Published Feb 17, 2011While it clearly depends on your age and where you lived at the time, there's no denying that Montreal post-rockers Godspeed You! Black Emperor had a profound impact on an entire generation of people in the band's turn-of-the-millennium heyday, so their return to the stage was equal parts anticipation and folklore.
Kicking off the group's North American reunion run in Vancouver, a weight hovered over the Vogue Theatre as fans awaited the group's return. With that in mind, it was difficult to appreciate opener Total Life, whose heady synthscapes would have been more at home on a mixtape between Black Dice and Emeralds.
In the same way that Godspeed You! Black Emperor communicates their apocalypse-laden message of hope without words, words too fall short of doing their live presentation justice.
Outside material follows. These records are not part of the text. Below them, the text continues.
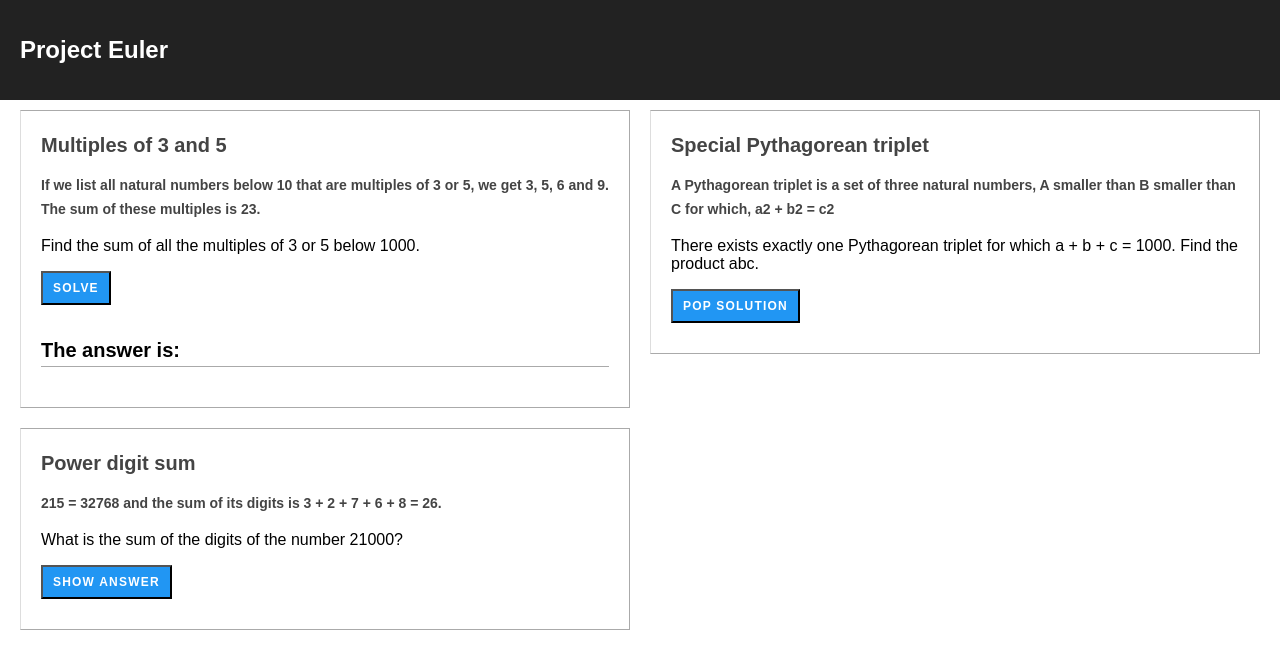
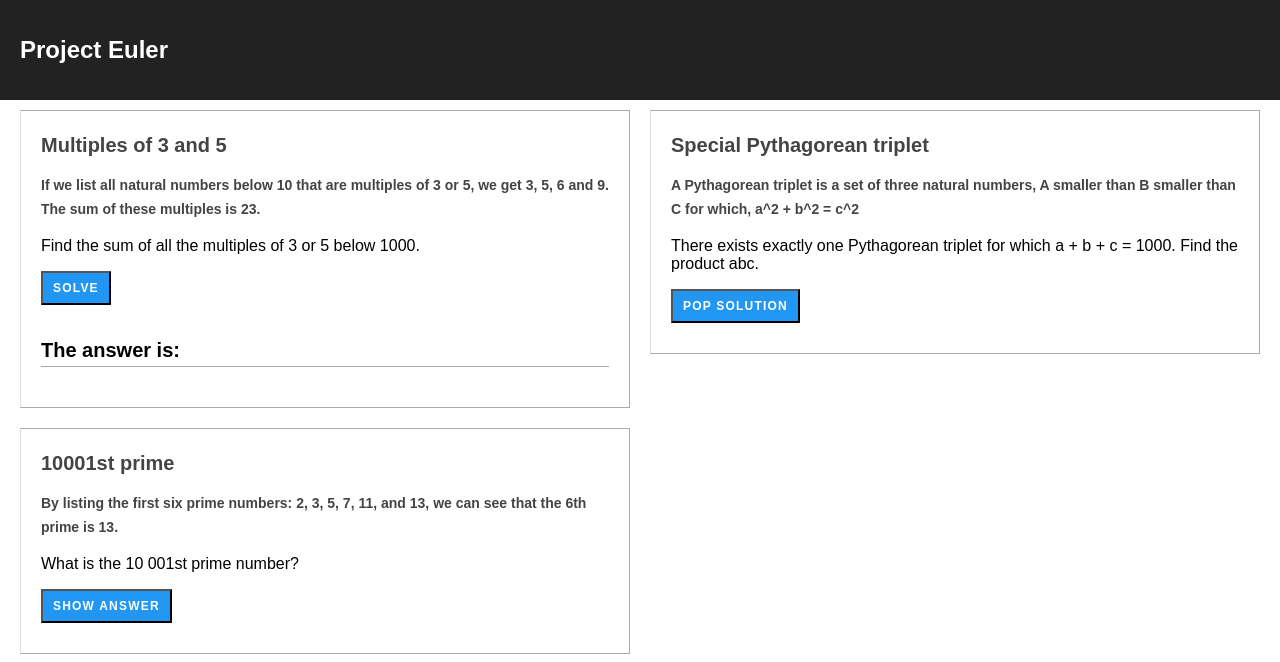
Before and after one commit to josuemartel/Euler, a React (Create React App) app: page / in a window 1280 px wide. Shown: the top 662 px of the page. Built offline with nearby package versions, Linux system fonts and the light colour scheme.

Commit message:
last problem solved

```diff
--- a/src/App.js
+++ b/src/App.js
@@ -64,9 +64,24 @@
   }
 
   ShowAnswer(){
+    var P= [2], n= 3, div, i, limit, isPrime;
+    while(P.length<10001){
+        div= 3, i= 1;
+        limit= Math.sqrt(n)+1;
+        isPrime= true;
+        while(div<limit){
+            if(n%div=== 0){
+                isPrime= false;
+                div= limit;
+            }
+            else div= P[i++] || div+ 2;
+        }
+        if(isPrime) P.push(n);
+        n+= 2;
+    }
     this.setState(
       {
-        Result3: "123",
+        Result3: P[P.length-1],
         ClassResult3: "columnResult"
       }
     )
@@ -91,16 +106,16 @@
           <div className="column">
             <article className="problem">
               <h2 className="problem_title">Special Pythagorean triplet</h2>
-              <p className="problem_description">A Pythagorean triplet is a set of three natural numbers, A smaller than B smaller than C for which, a2 + b2 = c2 </p>
+              <p className="problem_description">A Pythagorean triplet is a set of three natural numbers, A smaller than B smaller than C for which, a^2 + b^2 = c^2 </p>
               <p className="problem_Question">There exists exactly one Pythagorean triplet for which a + b + c = 1000. Find the product abc.</p>
               <button className="problem_btn" onClick={this.PopSolution}>Pop Solution</button>
             </article>
           </div>
           <div className="column">
             <article className="problem">
-              <h2 className="problem_title">Power digit sum</h2>
-              <p className="problem_description">215 = 32768 and the sum of its digits is 3 + 2 + 7 + 6 + 8 = 26.</p>
-              <p className="problem_Question">What is the sum of the digits of the number 21000?</p>
+              <h2 className="problem_title">10001st prime</h2>
+              <p className="problem_description">By listing the first six prime numbers: 2, 3, 5, 7, 11, and 13, we can see that the 6th prime is 13.</p>
+              <p className="problem_Question">What is the 10 001st prime number?</p>
               <button className="problem_btn" onClick={this.ShowAnswer}>Show Answer</button >
             </article>
           </div>
```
A wall of amps, several guitarists, two bass players, a drummer, a percussionist and a violinist allowed the eight members on stage to explore dense sonics that varied from ear-bleeding cacophony to pin-dropping guitar segues within each 20-minute suite.
You would have been hard pressed to find evidence of a seven-year absence in Godspeed's ebbing and flowing set, as they explored massive crescendos and delicate transitions with unified dynamics. Also missing were any signs that their sound was dated, with the group's shimmering but voiceless anthems translating well in the current musical climate.
The length of the show was definitely a minor issue, however, as attention spans have clearly dwindled since the early 2000s and a two-hour instrumental set can be daunting. The band's inclusion of 16mm film was a perfect remedy to this, as well as an integral part of the show, accenting the songs with well-planned and highly inventive images from three clicking projectors in the back of the room.
When the show did feel like it was lagging, particularly with selections from the band's divisive Yanqui U.X.O., it only increased the intensity of the explosive climaxes. Closing with a triumphant rendition of their 1999 classic "BBF3," the group imploded into a sea of white noise and feedback, leaving jaws on the ground and fans heralding Godspeed's return.